> One of my most used systems is an older laptop with only 2Gb of RAM so
> I use a 2Gb swap file.  After about 7 to 10 days of having browsers
> with lots of tabs open, using VM's and a large Java app what I end
> up doing is closing the browser and as many items as I can so that
> used swap will fit in free RAM.  Then I bounce the swap (swapoff then
> swapon) to force everything back into main memory.  If you don't want
> to or can't shutdown your VMs I've found this method does a decent job
> of refreshing memory.

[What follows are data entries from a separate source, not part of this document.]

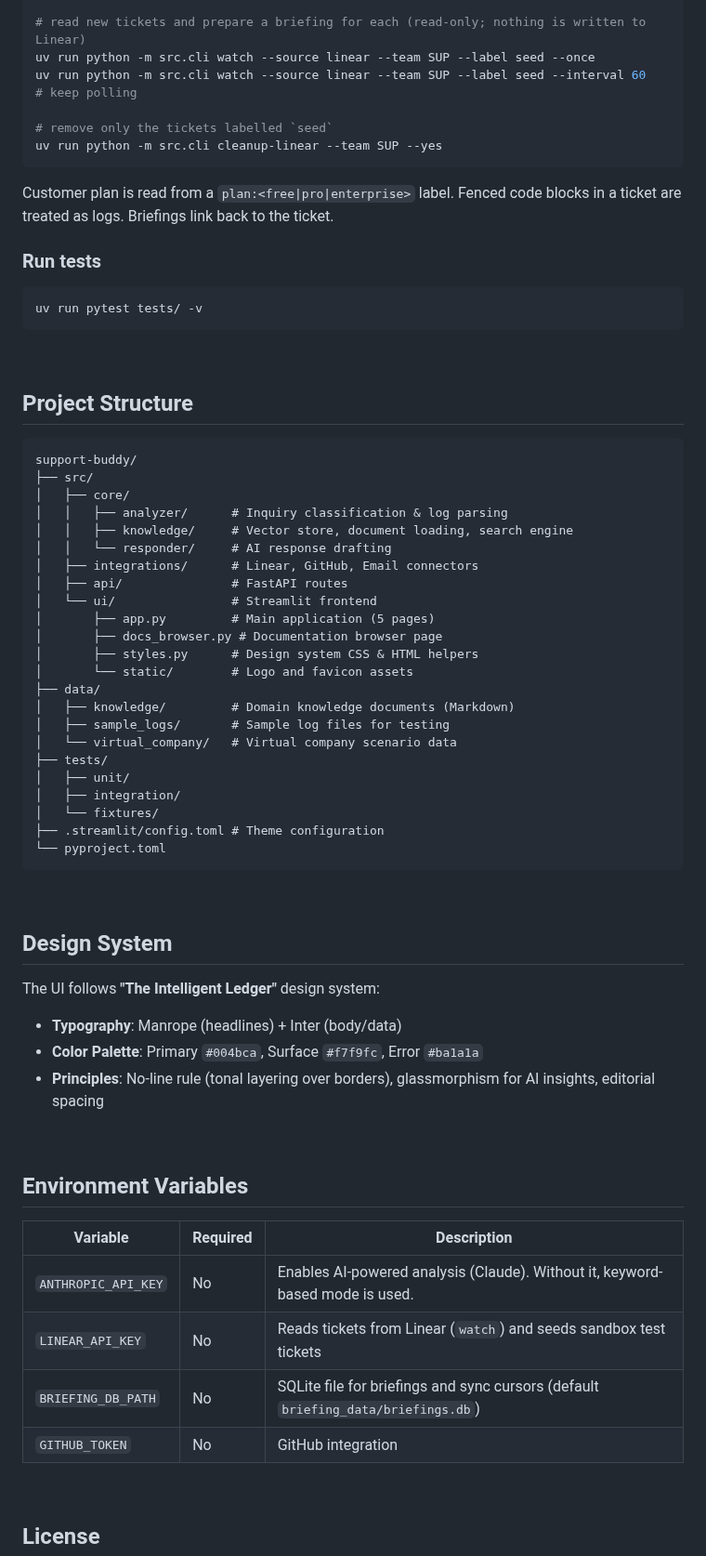
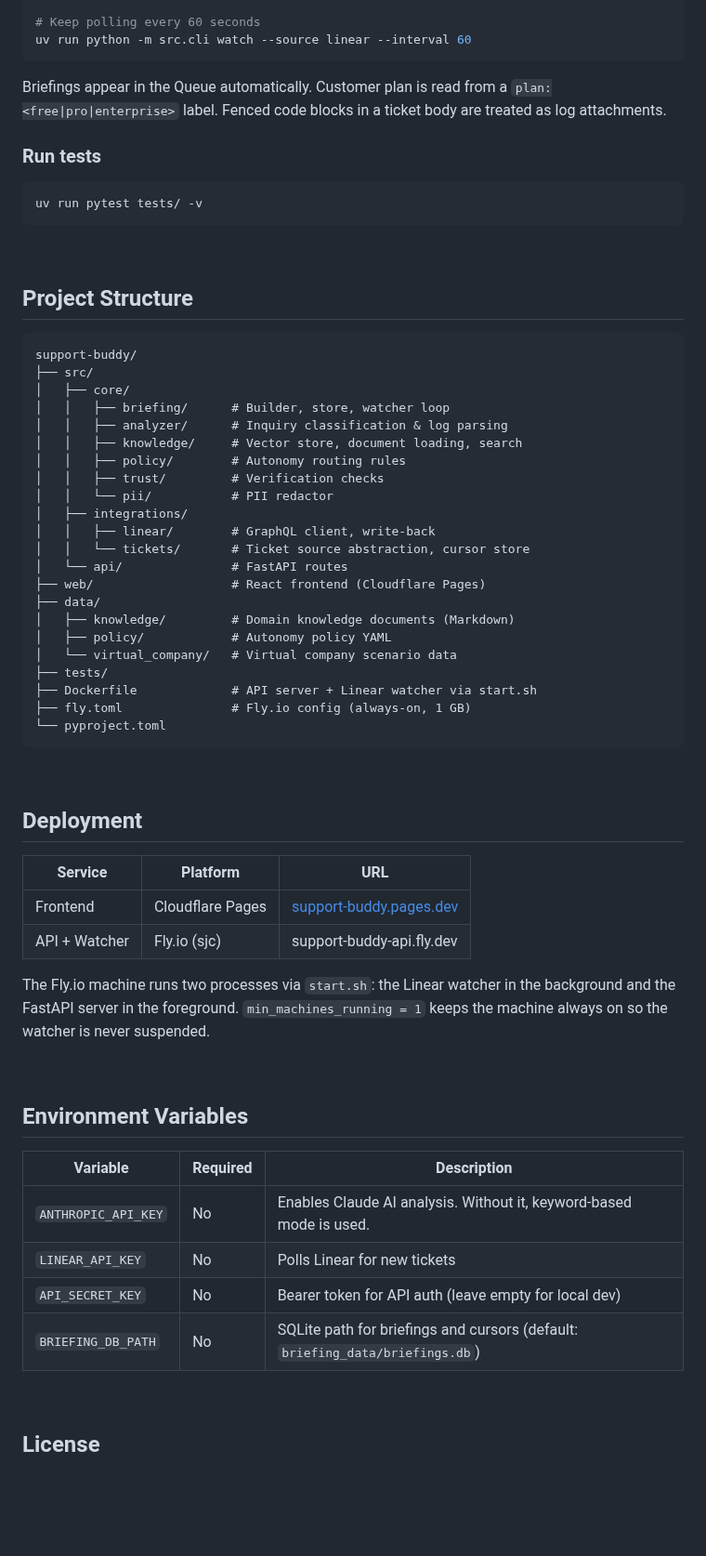
Before and after one commit to ella-yschoi/support-buddy, a Markdown page: README.md, the part around one of its changes. Shown at 93% size. Rendered like a GitHub page; blank space fills up the shorter version.

Commit message:
docs: update README with live demo URL, screenshots, and current architecture

````diff
--- a/README.md
+++ b/README.md
@@ -124,14 +105,9 @@ uv run python -m src.cli seed-linear --team SUP --limit 5 --yes
 
-# read new tickets and prepare a briefing for each (read-only; nothing is written to Linear)
-uv run python -m src.cli watch --source linear --team SUP --label seed --once
-uv run python -m src.cli watch --source linear --team SUP --label seed --interval 60   # keep polling
-
-# remove only the tickets labelled `seed`
-uv run python -m src.cli cleanup-linear --team SUP --yes
+# Keep polling every 60 seconds
+uv run python -m src.cli watch --source linear --interval 60
 ```
 
-Customer plan is read from a `plan:<free|pro|enterprise>` label. Fenced code blocks in a ticket
-are treated as logs. Briefings link back to the ticket.
+Briefings appear in the Queue automatically. Customer plan is read from a `plan:<free|pro|enterprise>` label. Fenced code blocks in a ticket body are treated as log attachments.
 
 ### Run tests
 
@@ -147,37 +123,37 @@ uv run pytest tests/ -v
 support-buddy/
 ├── src/
 │   ├── core/
+│   │   ├── briefing/      # Builder, store, watcher loop
 │   │   ├── analyzer/      # Inquiry classification & log parsing
-│   │   ├── knowledge/     # Vector store, document loading, search engine
-│   │   └── responder/     # AI response drafting
-│   ├── integrations/      # Linear, GitHub, Email connectors
-│   ├── api/               # FastAPI routes
-│   └── ui/                # Streamlit frontend
-│       ├── app.py         # Main application (5 pages)
-│       ├── docs_browser.py # Documentation browser page
-│       ├── styles.py      # Design system CSS & HTML helpers
-│       └── static/        # Logo and favicon assets
+│   │   ├── knowledge/     # Vector store, document loading, search
+│   │   ├── policy/        # Autonomy routing rules
+│   │   ├── trust/         # Verification checks
+│   │   └── pii/           # PII redactor
+│   ├── integrations/
+│   │   ├── linear/        # GraphQL client, write-back
+│   │   └── tickets/       # Ticket source abstraction, cursor store
+│   └── api/               # FastAPI routes
+├── web/                   # React frontend (Cloudflare Pages)
 ├── data/
 │   ├── knowledge/         # Domain knowledge documents (Markdown)
-│   ├── sample_logs/       # Sample log files for testing
+│   ├── policy/            # Autonomy policy YAML
 │   └── virtual_company/   # Virtual company scenario data
 ├── tests/
-│   ├── unit/
-│   ├── integration/
-│   └── fixtures/
-├── .streamlit/config.toml # Theme configuration
+├── Dockerfile             # API server + Linear watcher via start.sh
+├── fly.toml               # Fly.io config (always-on, 1 GB)
 └── pyproject.toml
 ```
 
 <br/>
 
-## Design System
+## Deployment
 
-The UI follows **"The Intelligent Ledger"** design system:
+| Service | Platform | URL |
+|---------|----------|-----|
+| Frontend | Cloudflare Pages | [support-buddy.pages.dev](https://support-buddy.pages.dev) |
+| API + Watcher | Fly.io (sjc) | support-buddy-api.fly.dev |
 
-- **Typography**: Manrope (headlines) + Inter (body/data)
-- **Color Palette**: Primary `#004bca`, Surface `#f7f9fc`, Error `#ba1a1a`
-- **Principles**: No-line rule (tonal layering over borders), glassmorphism for AI insights, editorial spacing
+The Fly.io machine runs two processes via `start.sh`: the Linear watcher in the background and the FastAPI server in the foreground. `min_machines_running = 1` keeps the machine always on so the watcher is never suspended.
 
 <br/>
 
@@ -185,10 +161,10 @@ The UI follows **"The Intelligent Ledger"** design system:
 
 | Variable | Required | Description |
 |----------|----------|-------------|
-| `ANTHROPIC_API_KEY` | No | Enables AI-powered analysis (Claude). Without it, keyword-based mode is used. |
-| `LINEAR_API_KEY` | No | Reads tickets from Linear (`watch`) and seeds sandbox test tickets |
-| `BRIEFING_DB_PATH` | No | SQLite file for briefings and sync cursors (default `briefing_data/briefings.db`) |
-| `GITHUB_TOKEN` | No | GitHub integration |
+| `ANTHROPIC_API_KEY` | No | Enables Claude AI analysis. Without it, keyword-based mode is used. |
+| `LINEAR_API_KEY` | No | Polls Linear for new tickets |
+| `API_SECRET_KEY` | No | Bearer token for API auth (leave empty for local dev) |
+| `BRIEFING_DB_PATH` | No | SQLite path for briefings and cursors (default: `briefing_data/briefings.db`) |
 
 <br/>
 
````
Also changed, not shown: other parts of README.md (+37 -56 lines), docs/images/briefing-detail.png (added), docs/images/queue.png (added).
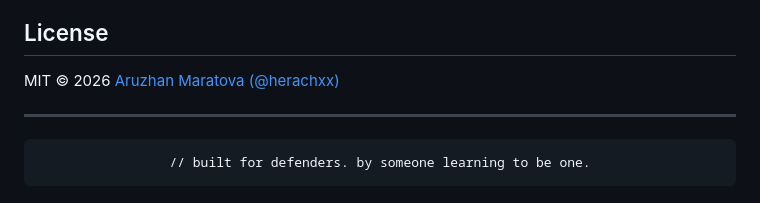
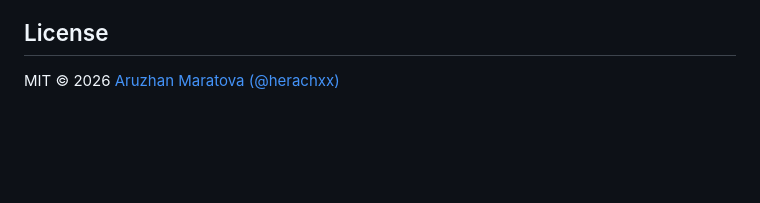
Before and after one commit to herachxx/cipher, a Markdown page: README.md, the part around the change. Rendered like a GitHub page; blank space fills up the shorter version.

````diff
--- a/README.md
+++ b/README.md
@@ -401,13 +401,3 @@ This project is for **educational purposes only**.
 ## License
 
 MIT © 2026 [Aruzhan Maratova (@herachxx)](https://github.com/herachxx)
-
----
-
-<div align="center">
-
-```
-// built for defenders. by someone learning to be one.
-```
-
-</div>
````
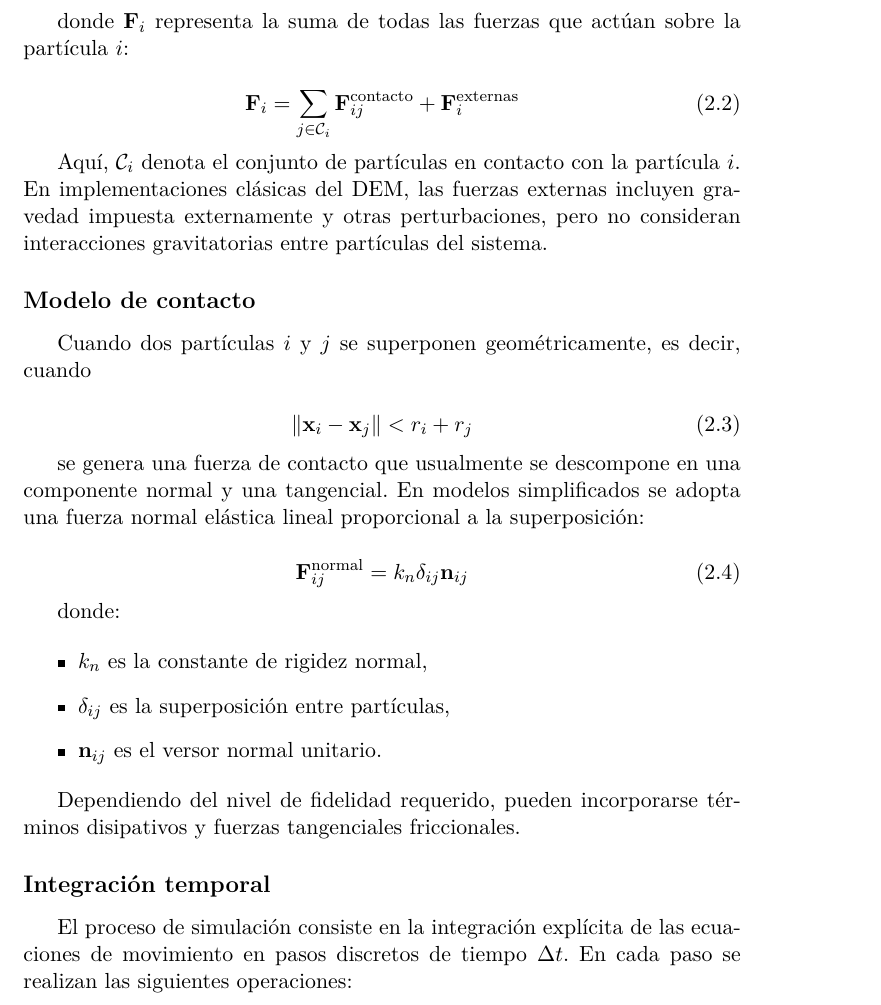
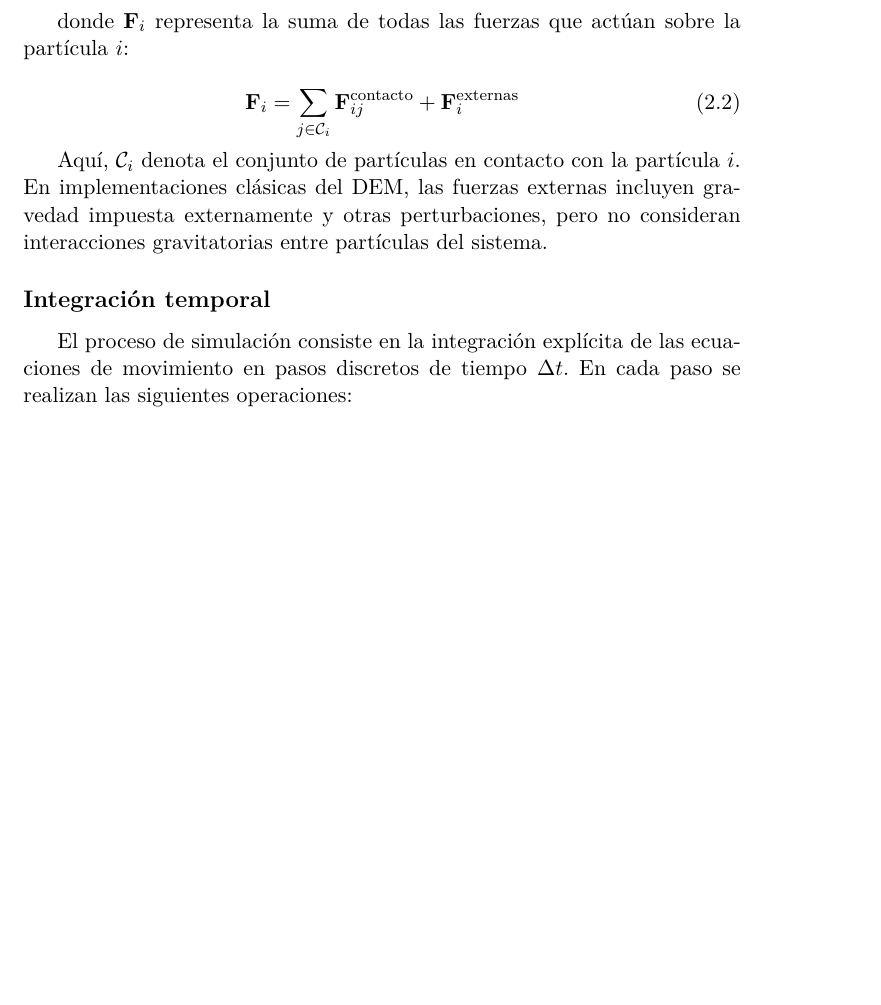
Before and after one commit to danielfrascarelli/overleaf, a LaTeX book (main.tex): part of page 12 of 70, cut so that both start at the same text, the shorter picture padded with empty space. Compiled offline with pdfLaTeX.

Commit message:
removed modelo de contacto

```diff
--- a/main.tex
+++ b/main.tex
@@ -162,32 +161,6 @@ donde $\mathbf{F}_i$ representa la suma de todas las fuerzas que actúan sobre l
 \end{equation}
 
 Aquí, $\mathcal{C}_i$ denota el conjunto de partículas en contacto con la partícula $i$. En implementaciones clásicas del DEM, las fuerzas externas incluyen gravedad impuesta externamente y otras perturbaciones, pero no consideran interacciones gravitatorias entre partículas del sistema.
-
-\subsection*{Modelo de contacto}
-
-Cuando dos partículas $i$ y $j$ se superponen geométricamente, es decir, cuando
-
-\begin{equation}
-\|\mathbf{x}_i - \mathbf{x}_j\| < r_i + r_j
-\label{eq:condicion_contacto}
-\end{equation}
-
-se genera una fuerza de contacto que usualmente se descompone en una componente normal y una tangencial. En modelos simplificados se adopta una fuerza normal elástica lineal proporcional a la superposición:
-
-\begin{equation}
-\mathbf{F}_{ij}^{\text{normal}} = k_n \delta_{ij} \mathbf{n}_{ij}
-\label{eq:fuerza_normal_elastica}
-\end{equation}
-
-donde:
-
-\begin{itemize}
-    \item $k_n$ es la constante de rigidez normal,
-    \item $\delta_{ij}$ es la superposición entre partículas,
-    \item $\mathbf{n}_{ij}$ es el versor normal unitario.
-\end{itemize}
-
-Dependiendo del nivel de fidelidad requerido, pueden incorporarse términos disipativos y fuerzas tangenciales friccionales.
 
 \subsection*{Integración temporal}
 
```
Also changed, not shown: main.tex (3 more changed lines).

I used to do the same occasionally when I had swap.  The fact that it
helps at all just demonstrates in my mind that the Linux swap
algorithms aren't as good as they should be.  The kernel should be
keeping stuff that is likely to be accessed in RAM, whether that is
processes, or cache, or whatever.

By cycling your swap you dumped a bunch of cache, and if Linux was
doing its job properly that would slow your system down.

Stuff like updatedb running in cron doesn't help things.  As far as I
can tell, few of these applications use fadvise to tell the kernel
that they are one-time scans that shouldn't wipe/flood the cache.
Properly-written software can go a long way to improving the
performance of linux's cache/buffering/etc algorithms (should I get on
my soap box about how mythtv's constant fsyncs kill RAID

Philadelphia Linux Users Group         --
Announcements -
General Discussion  --